JAMES GLIBBERY. The prisoner was taken up for an assault, and this property was found on her.
Prisoner’s Defence. I know nothing of the robbery: I was walking down Long-lane, and met a man, who asked me to buy these things; I bought them.
GUILTY. Aged 17.
Transported for Seven Years .
Medical journal of the Princess Royal:
Ann Barnet, aged 17; sick or hurt, catarrh; put on list, 3 February 1829, discharged 24 February 1829.
Ann Barnett was listed as 17 years old on arrival.
Native Place: London.
Ann was 4’11” tall, ruddy fair and pockpitted complexion, light brown hair, hazel eyes, brown mark inside right eye, large scar outside right arm, more tattoos on upper part of right arm.
Assigned to Joseph Holt, Sydney.
Father: William Barnett
2/8/1832: Permission to marry Thomas Tollis, 24, Born in colony - Ann was 20.
1832: Married at St. Phillip’s, Sydney.
16/8/1885: Ann died and was buried in the Rookwood Cemetery.
Convict Changes History
Maureen Withey on 19th February, 2020 made the following changes:
D Wong on 20th February, 2020 made the following changes:

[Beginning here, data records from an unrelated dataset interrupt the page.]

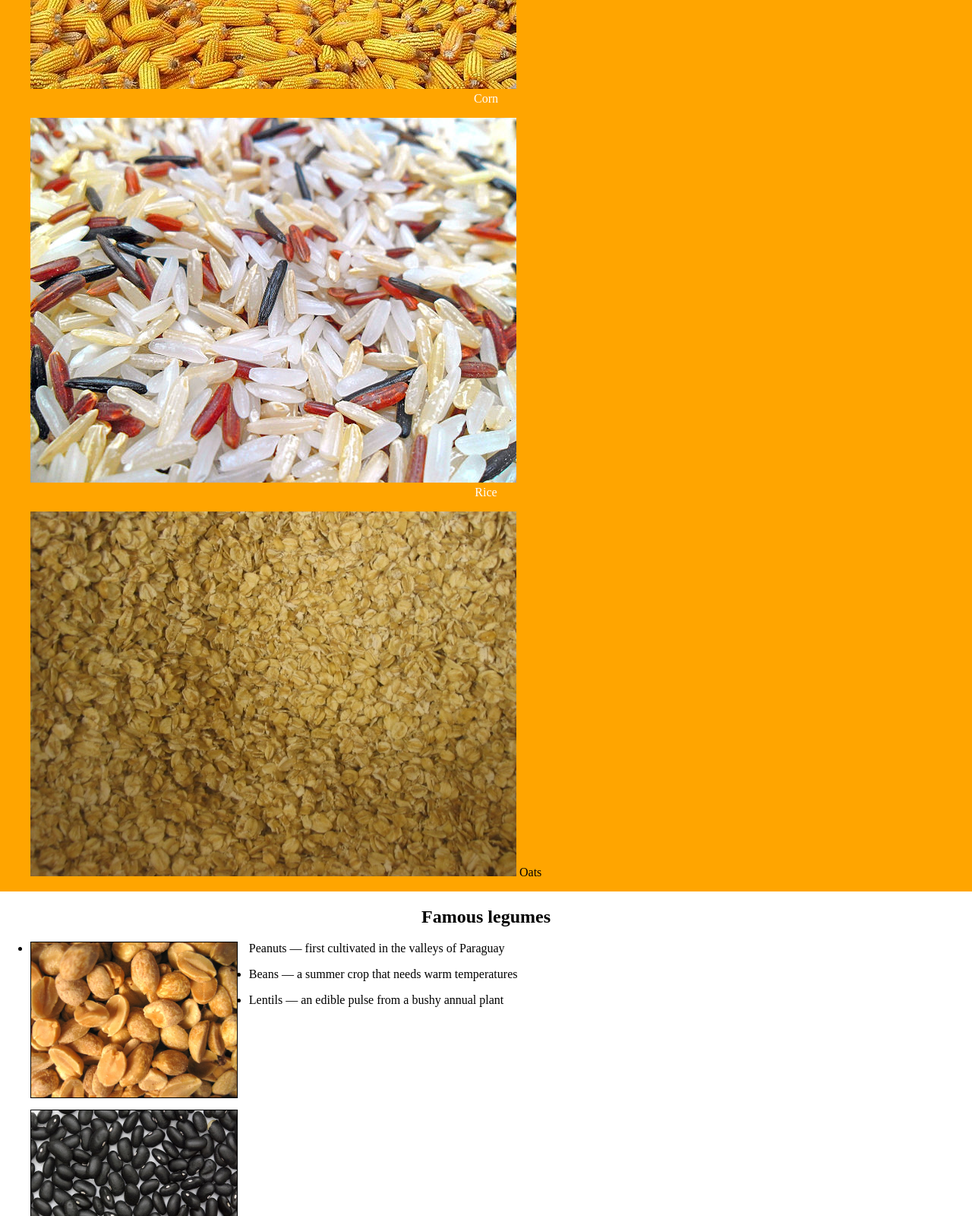
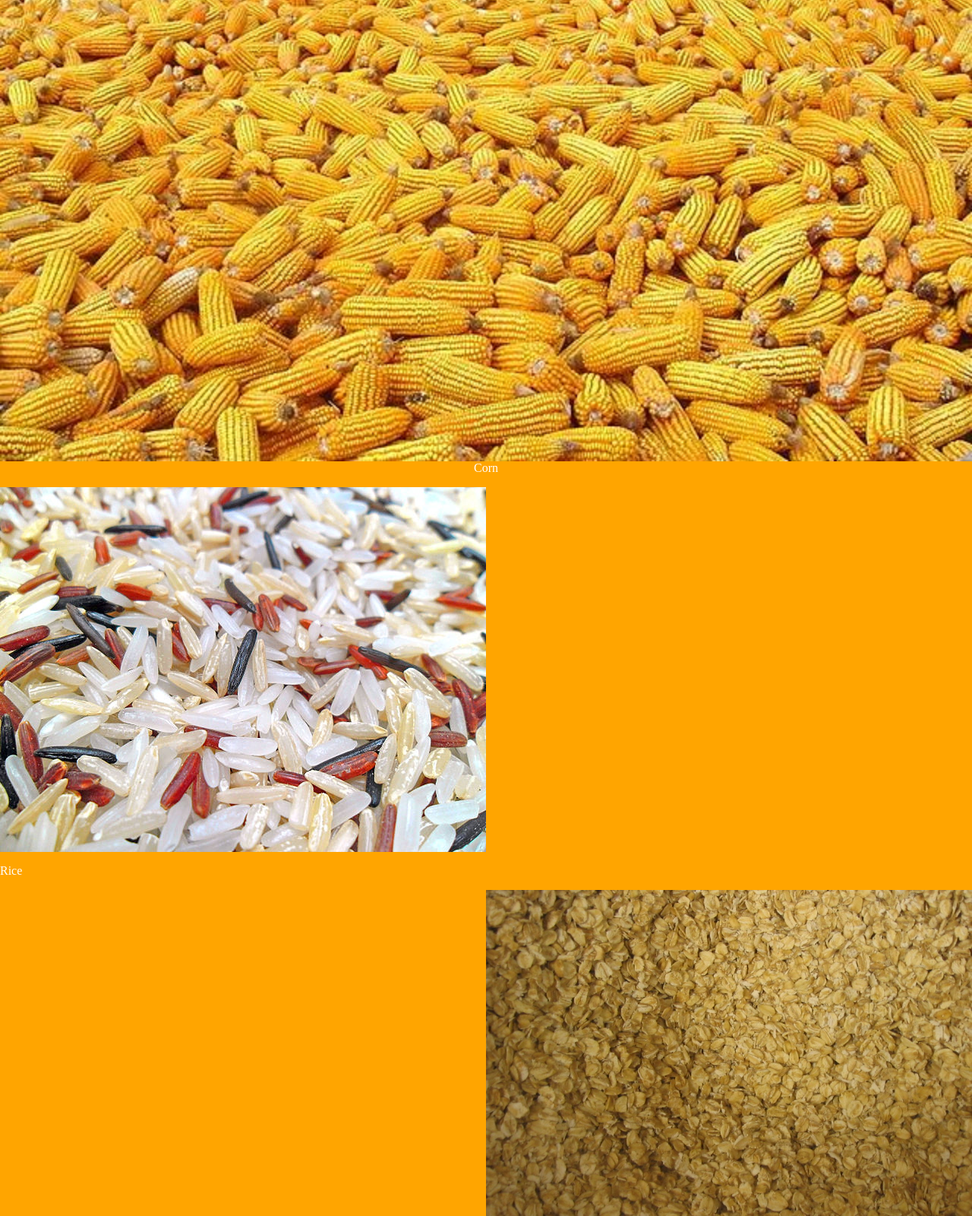
Before and after one commit to monicawinter/assignment-5, a plain HTML site: page index.html in a window 1280 px wide. Shown: the part 1200-2800 px from the top of the page at 76% size. Drawn offline with Linux system fonts and the light colour scheme.

Commit message:
adjusting css

```diff
--- a/css/main.css
+++ b/css/main.css
@@ -1,6 +1,7 @@
 html{
   background-color: #fff;
   box-sizing: border-box;
+  margin: 0;
 }
 
 *, *::before, *::after{
@@ -11,7 +12,7 @@ body{
   margin: 0;
 }
 
-header {
+header{
   background-color: orange;
   margin: 0;
   text-align: center;
@@ -22,6 +23,7 @@ header {
 
 h1{
   text-align: center;
+  padding: 1em 0em 0em 0em;
 }
 
 nav a{
@@ -33,6 +35,10 @@ nav a{
   text-decoration: none;
   color: #fff;
   background-color: orange;
+}
+
+a:hover{
+  color: red;
 }
 
 nav li {
@@ -79,6 +85,11 @@ div{
   background-color: orange;
   clear: both;
   overflow: hidden;
+  margin: 0;
+}
+
+figure{
+  margin: 0;
 }
 
 .cereals{
@@ -86,13 +97,45 @@ div{
   color: #fff;
 }
 
-figcaption{
+.corn{
+  margin: 0;
+  padding: 0;
+  float: left;
+  width: 100%;
+}
+
+.figcorn{
   color: #fff;
   text-align: center;
+  padding: 1em 0em 1em 0em;
 }
 
-.corn{
+.rice{
+  float: left;
+  width: 50%;
+  clear: left;
+  display: inline-block;
   margin: 0;
+
+}
+
+.figrice{
+  clear: left;
+  color: #fff;
+  padding: 1em 0em 1em 0em;
+}
+
+.oats{
+  float: right;
+  width: 50%;
+  display: inline-block;
+  margin: 0;
+}
+
+.figoats{
+  clear: right;
+  padding: 1em 0em 1em 0em;
+  color: #fff;
 }
 
 ul img{
@@ -103,8 +146,8 @@ ul img{
   clear: left;
 }
 
-ul p{
-  text-decoration: none;
+ul{
+  list-style-type: none;
 }
 
 .peanuts{
@@ -123,4 +166,6 @@ footer{
   background-color: orange;
   color: #fff;
   clear: both;
+  text-align: center;
+  padding: 1em 1em 1em 1em;
 }
--- a/index.html
+++ b/index.html
@@ -36,17 +36,17 @@
 
     <figure>
       <img class="corn" src="images/corn.jpg" alt="corn">
-      <figcaption>Corn</figcaption>
+      <figcaption class="figcorn">Corn</figcaption>
     </figure>
 
     <figure>
       <img class="rice" src="images/rice.jpg" alt="rice">
-      <figcaption>Rice</figcaption>
+      <figcaption class="figrice">Rice</figcaption>
     </figure>
 
-    <figure>
-      <img class="oats" src="images/oats.jpg" alt="oats">
-      <ficaption>Oats</figcaption>
+    <figure class="oats">
+      <img src="images/oats.jpg" alt="oats">
+      <ficaption class="figoats">Oats</figcaption>
     </figure>
 </div>
 
```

date of birth: 25th November, 1811 (prev. 0000), date of death: 16th August, 1885 (prev. 0000), occupation, crime